organization
publishing date
type
Contribution to journal
publication status
published
subject
keywords
alkali pretreatment, Burkholderia cepacia, polyhydroxyalkanoate, rice husks
in
Journal of Chemical Technology and Biotechnology
volume
92
issue
1
pages
9 pages
publisher
Wiley-Blackwell
external identifiers
  • scopus:84999766525
  • wos:000389443600012
ISSN
0268-2575
DOI
10.1002/jctb.4993
language
English
LU publication?
yes
id
cd6c2a98-28de-4870-841a-945a53f7e479
date added to LUP
2017-03-21 15:28:04
date last changed
2017-09-18 11:33:31
@article{cd6c2a98-28de-4870-841a-945a53f7e479,

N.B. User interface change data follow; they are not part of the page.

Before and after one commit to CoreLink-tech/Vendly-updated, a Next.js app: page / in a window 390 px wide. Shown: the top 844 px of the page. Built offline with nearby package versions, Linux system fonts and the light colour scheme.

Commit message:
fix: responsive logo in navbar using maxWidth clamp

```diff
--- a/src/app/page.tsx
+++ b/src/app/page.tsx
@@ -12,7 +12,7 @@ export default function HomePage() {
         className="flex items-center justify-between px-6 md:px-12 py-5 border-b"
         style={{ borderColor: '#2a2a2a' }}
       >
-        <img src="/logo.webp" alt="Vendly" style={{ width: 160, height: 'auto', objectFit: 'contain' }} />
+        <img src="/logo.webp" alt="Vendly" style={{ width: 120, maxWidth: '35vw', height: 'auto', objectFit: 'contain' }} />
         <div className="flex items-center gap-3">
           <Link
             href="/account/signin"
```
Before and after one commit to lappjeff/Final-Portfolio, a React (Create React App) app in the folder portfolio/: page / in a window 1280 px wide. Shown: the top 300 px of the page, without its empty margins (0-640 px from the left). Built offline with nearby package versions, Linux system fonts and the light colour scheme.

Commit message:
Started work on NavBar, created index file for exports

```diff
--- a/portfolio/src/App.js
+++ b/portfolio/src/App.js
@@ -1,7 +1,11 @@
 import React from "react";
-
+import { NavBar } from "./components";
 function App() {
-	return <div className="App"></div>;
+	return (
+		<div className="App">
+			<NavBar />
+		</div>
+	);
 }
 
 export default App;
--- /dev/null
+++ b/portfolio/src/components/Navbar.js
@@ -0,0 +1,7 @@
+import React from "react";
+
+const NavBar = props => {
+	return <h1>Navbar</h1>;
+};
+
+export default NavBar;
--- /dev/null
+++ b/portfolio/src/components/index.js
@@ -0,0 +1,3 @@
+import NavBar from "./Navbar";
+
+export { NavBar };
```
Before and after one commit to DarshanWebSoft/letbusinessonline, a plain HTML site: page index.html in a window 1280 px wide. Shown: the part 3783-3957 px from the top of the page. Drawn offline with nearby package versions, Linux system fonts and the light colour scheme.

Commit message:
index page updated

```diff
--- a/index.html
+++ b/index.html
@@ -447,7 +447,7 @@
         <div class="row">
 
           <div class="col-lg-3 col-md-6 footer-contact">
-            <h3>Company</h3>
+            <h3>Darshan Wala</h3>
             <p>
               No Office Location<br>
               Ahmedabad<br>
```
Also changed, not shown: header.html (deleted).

  abstract     = {<p>BACKGROUND: Rice husks (RH) are agricultural residues with abundant storage of cellulose and hemicellulose, making them a potential feedstock for polyhydroxyalkanoate (PHA) production. In this study, optimization of pretreatment with alkali under various conditions was performed before enzymatic hydrolysis using Celluclast 1.5 L (EC 3.2.1.4) and Novozyme 188 (EC 3.2.1.21). The hydrolysate was fed to two strains, Burkholderia cepacia USM (JCM 15050) and Cupriavidus necator NSDG-GG, an engineered strain of Cupriavidus necator H16, to evaluate their PHA production. RESULTS: Pretreatment of RH using 1.0 mol L<sup>−1</sup> potassium hydroxide (KOH) at high temperature and pressure (HTP) (121 °C, 0.1 MPa) gave maximum sugar yield of up to 87% (per total carbohydrate content) after optimized enzymatic hydrolysis, whereby the undiluted hydrolysate contained approximately 20 g L<sup>−1</sup> total reducing sugars (TRS). B. cepacia USM utilized the hydrolysate more efficiently compared with C. necator NSDG-GG, with a maximum cell dry weight (CDW) of 4.9 g L<sup>−1</sup> and 40 wt% PHA at shake-flask scale. The CDW and PHA content of B. cepacia USM cultivated in a 5 L fermentor were 7.8 g L<sup>−1</sup> and 50%, respectively. The decrease in total phenolics at the end of fermentation suggested that B. cepacia USM was able to metabolize phenolic compounds. CONCLUSION: Through optimized alkali pretreatment and enzymatic hydrolysis, RH has the potential to be converted to PHA by B. cepacia USM, thus valorizing this agricultural by-product. © 2016 Society of Chemical Industry.</p>},
  author       = {Heng, King Sern and Hatti-Kaul, Rajni and Adam, Farook and Fukui, Toshiaki and Sudesh, Kumar},
  issn         = {0268-2575},
  keyword      = {alkali pretreatment,Burkholderia cepacia,polyhydroxyalkanoate,rice husks},
  language     = {eng},
  month        = {01},
  number       = {1},
  pages        = {100--108},
  publisher    = {Wiley-Blackwell},
  series       = {Journal of Chemical Technology and Biotechnology},
  title        = {Conversion of rice husks to polyhydroxyalkanoates (PHA) via a three-step process : optimized alkaline pretreatment, enzymatic hydrolysis, and biosynthesis by Burkholderia cepacia USM (JCM 15050)},
  url          = {http://dx.doi.org/10.1002/jctb.4993},
  volume       = {92},
  year         = {2017},
}